▶ **WHAT TO WORK ON**
Each line of the data below that carries the word "replyto" needs to be copied.

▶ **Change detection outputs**
+++++

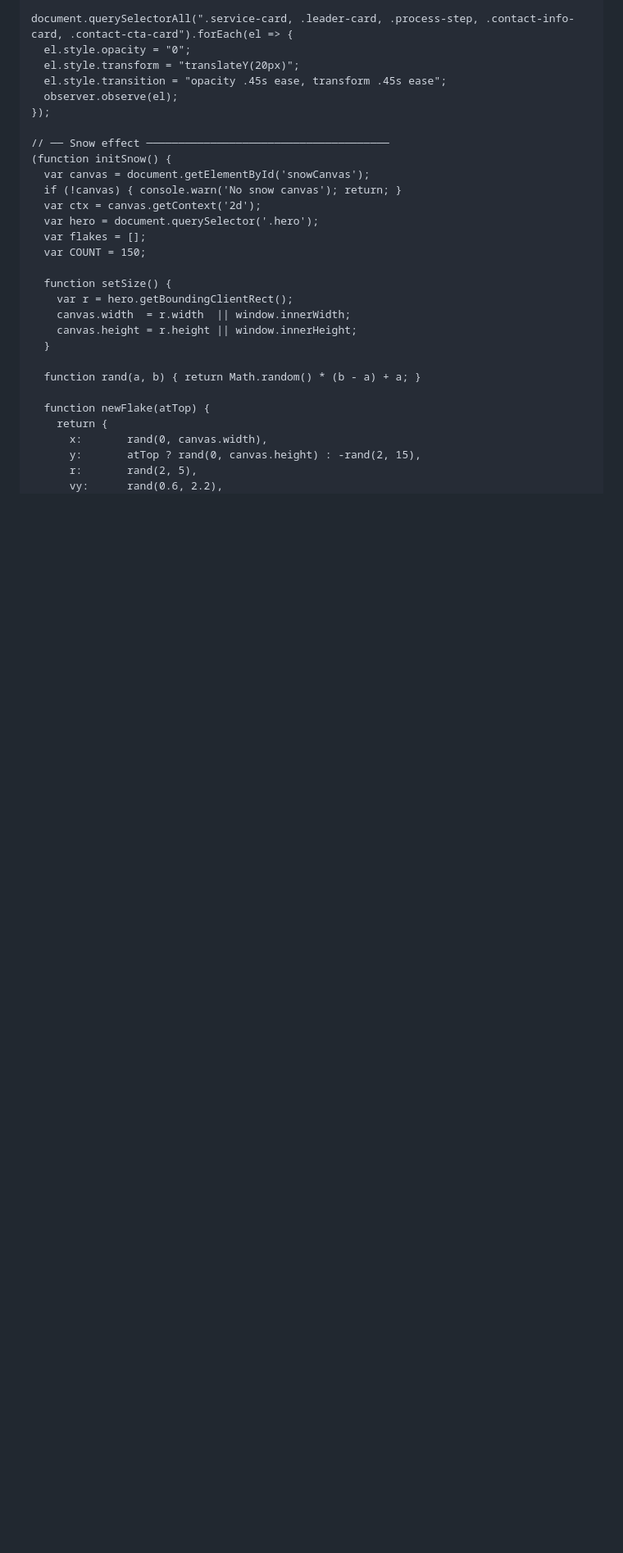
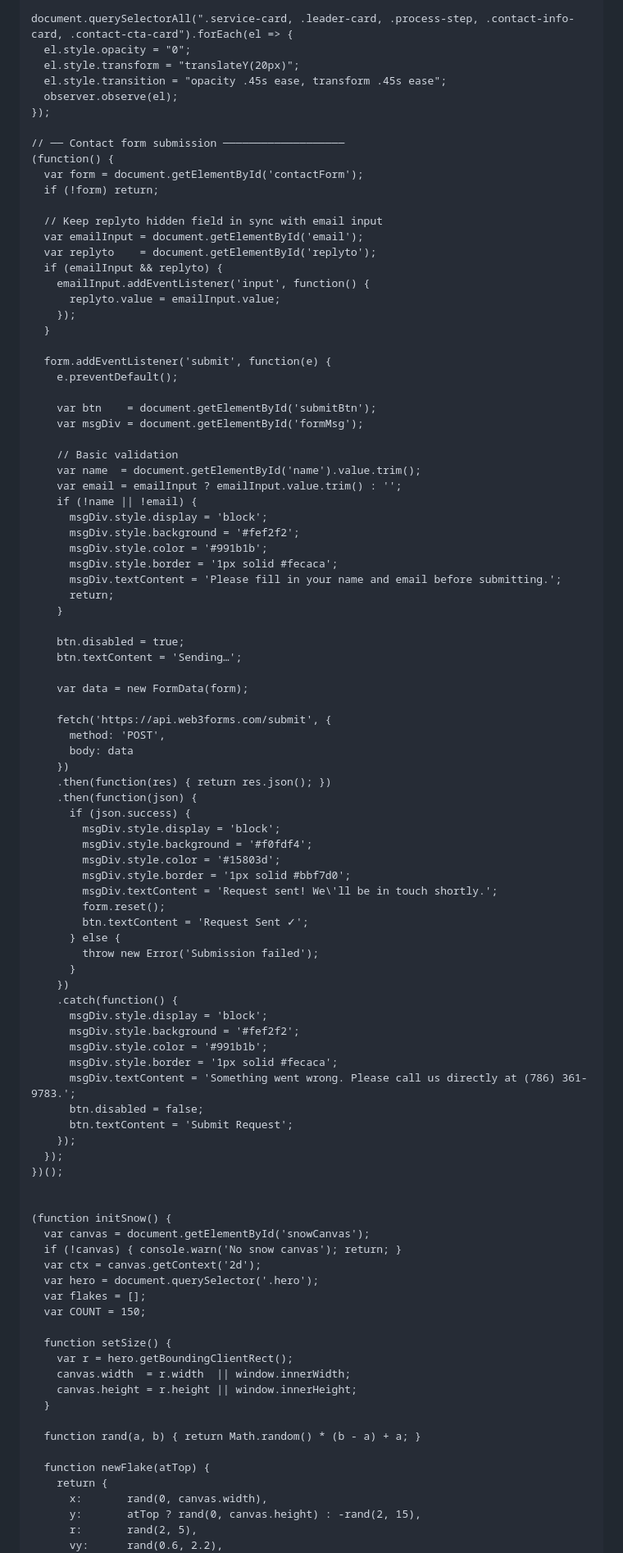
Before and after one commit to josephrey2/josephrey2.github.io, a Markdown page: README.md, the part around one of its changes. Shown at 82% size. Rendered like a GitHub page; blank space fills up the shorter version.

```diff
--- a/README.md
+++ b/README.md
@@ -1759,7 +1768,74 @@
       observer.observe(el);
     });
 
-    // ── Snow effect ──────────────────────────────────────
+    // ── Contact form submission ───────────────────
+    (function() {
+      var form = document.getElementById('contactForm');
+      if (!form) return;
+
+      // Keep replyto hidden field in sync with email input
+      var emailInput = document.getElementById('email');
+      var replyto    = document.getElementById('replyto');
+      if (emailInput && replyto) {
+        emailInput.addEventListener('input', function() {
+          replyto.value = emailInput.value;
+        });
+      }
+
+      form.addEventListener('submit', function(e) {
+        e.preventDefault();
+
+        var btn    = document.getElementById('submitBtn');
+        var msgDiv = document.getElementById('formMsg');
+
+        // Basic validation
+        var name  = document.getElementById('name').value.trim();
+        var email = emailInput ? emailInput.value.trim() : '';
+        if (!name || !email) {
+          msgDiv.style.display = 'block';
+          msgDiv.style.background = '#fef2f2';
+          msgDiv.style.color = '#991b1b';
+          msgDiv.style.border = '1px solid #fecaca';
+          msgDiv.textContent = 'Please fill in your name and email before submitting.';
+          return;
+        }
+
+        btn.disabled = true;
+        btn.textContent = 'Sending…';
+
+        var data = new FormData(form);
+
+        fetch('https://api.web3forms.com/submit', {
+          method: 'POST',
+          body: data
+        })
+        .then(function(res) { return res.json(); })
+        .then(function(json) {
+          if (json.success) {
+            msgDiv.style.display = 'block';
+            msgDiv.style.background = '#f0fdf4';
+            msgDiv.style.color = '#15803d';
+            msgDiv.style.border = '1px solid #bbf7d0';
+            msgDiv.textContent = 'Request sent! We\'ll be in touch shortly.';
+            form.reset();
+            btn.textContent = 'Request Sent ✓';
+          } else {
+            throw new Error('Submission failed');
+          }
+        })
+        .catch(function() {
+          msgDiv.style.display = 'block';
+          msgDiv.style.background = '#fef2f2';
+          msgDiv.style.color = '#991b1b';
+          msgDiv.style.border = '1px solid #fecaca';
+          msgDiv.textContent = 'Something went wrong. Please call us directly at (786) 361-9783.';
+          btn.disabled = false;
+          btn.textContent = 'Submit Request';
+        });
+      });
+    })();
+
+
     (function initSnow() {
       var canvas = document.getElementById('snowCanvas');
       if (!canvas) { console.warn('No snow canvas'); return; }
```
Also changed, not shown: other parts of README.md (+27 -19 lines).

+++++

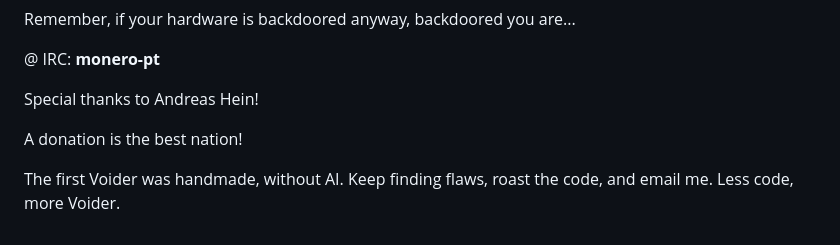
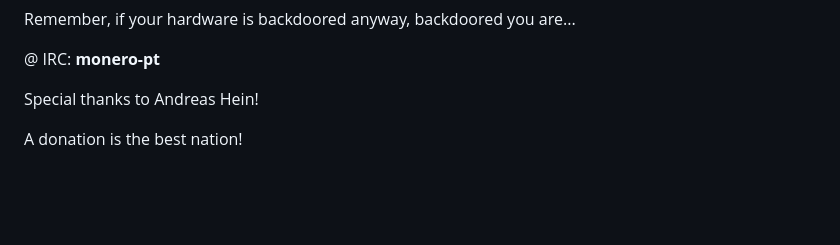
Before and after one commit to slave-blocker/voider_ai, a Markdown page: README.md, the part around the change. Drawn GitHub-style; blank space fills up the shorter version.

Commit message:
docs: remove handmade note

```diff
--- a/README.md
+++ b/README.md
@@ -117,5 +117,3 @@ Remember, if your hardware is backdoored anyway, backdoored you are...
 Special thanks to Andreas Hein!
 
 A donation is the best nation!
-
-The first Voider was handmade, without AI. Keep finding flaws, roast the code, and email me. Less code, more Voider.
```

+++++

▶ **RESULT OF THE TASK**
+      // Keep replyto hidden field in sync with email input
+      var replyto    = document.getElementById('replyto');
+      if (emailInput && replyto) {
+          replyto.value = emailInput.value;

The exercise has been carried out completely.